- Problem statement
Across the listing below, count the lines with "新功能一律先走" in them. Write nothing but the number.

- Records shown
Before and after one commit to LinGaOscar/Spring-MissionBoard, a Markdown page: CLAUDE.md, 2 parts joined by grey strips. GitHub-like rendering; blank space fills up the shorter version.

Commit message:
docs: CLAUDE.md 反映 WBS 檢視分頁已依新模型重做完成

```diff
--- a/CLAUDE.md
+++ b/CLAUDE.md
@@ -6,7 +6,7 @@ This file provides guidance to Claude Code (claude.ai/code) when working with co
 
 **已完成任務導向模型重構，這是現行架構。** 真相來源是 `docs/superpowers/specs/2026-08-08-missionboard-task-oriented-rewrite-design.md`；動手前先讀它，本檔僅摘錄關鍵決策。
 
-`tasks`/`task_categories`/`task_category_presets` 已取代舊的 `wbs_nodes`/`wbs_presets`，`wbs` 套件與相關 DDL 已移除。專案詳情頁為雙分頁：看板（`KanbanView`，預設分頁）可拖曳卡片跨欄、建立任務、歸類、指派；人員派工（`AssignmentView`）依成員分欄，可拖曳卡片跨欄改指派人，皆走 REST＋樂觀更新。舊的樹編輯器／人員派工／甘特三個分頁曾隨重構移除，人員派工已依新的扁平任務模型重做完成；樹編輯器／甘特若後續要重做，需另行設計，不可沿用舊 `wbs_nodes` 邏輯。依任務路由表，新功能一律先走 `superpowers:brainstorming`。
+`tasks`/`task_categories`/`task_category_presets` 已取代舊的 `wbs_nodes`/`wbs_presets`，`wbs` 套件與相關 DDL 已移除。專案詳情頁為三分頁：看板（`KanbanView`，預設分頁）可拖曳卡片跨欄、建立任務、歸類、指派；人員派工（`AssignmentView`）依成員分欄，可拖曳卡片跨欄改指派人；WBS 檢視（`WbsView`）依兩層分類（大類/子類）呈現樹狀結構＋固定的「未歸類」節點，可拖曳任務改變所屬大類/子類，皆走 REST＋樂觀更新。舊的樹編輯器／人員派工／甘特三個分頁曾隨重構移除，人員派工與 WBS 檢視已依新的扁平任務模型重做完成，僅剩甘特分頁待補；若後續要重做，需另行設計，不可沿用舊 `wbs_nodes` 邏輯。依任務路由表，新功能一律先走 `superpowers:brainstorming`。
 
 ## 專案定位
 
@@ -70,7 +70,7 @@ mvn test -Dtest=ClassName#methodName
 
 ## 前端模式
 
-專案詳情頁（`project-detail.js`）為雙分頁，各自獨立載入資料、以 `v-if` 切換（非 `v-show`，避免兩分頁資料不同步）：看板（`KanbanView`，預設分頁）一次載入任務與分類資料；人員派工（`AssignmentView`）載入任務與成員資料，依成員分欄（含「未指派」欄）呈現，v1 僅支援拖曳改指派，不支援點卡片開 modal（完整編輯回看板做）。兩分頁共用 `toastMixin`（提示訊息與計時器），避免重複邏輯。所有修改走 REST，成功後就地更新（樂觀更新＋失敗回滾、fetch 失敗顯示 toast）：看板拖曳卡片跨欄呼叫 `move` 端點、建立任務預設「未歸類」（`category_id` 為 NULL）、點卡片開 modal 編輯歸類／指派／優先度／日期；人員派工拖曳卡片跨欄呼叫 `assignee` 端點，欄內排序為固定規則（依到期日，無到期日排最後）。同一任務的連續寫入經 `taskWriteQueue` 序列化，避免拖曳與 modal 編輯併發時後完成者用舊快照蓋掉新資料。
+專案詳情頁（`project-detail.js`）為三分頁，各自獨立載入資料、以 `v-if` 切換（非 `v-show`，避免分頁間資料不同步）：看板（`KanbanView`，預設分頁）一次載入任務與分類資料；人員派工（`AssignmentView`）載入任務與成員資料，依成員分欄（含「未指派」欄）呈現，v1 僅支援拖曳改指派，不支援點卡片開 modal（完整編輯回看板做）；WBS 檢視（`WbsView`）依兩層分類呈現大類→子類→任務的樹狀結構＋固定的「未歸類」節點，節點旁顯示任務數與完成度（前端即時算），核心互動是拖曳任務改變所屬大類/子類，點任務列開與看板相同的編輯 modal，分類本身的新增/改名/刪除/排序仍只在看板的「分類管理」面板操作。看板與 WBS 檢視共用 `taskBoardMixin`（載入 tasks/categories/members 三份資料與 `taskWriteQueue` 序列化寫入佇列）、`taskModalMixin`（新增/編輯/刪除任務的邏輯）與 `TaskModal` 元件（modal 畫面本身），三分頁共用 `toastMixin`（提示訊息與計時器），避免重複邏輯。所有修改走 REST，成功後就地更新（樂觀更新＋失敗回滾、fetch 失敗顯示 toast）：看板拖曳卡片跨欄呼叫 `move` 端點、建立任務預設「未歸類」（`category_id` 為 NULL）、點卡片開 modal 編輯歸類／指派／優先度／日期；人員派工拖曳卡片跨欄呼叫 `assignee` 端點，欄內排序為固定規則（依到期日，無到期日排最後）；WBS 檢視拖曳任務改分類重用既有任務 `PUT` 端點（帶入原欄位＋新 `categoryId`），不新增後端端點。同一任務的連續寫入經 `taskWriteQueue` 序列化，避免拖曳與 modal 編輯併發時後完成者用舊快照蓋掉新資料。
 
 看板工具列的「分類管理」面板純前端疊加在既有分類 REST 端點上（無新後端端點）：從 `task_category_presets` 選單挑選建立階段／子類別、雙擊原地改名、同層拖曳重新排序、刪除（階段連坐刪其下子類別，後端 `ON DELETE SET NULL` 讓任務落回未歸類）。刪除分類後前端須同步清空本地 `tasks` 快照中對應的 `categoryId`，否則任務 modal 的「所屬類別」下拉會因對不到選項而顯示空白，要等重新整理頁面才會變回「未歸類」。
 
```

- Final answer
2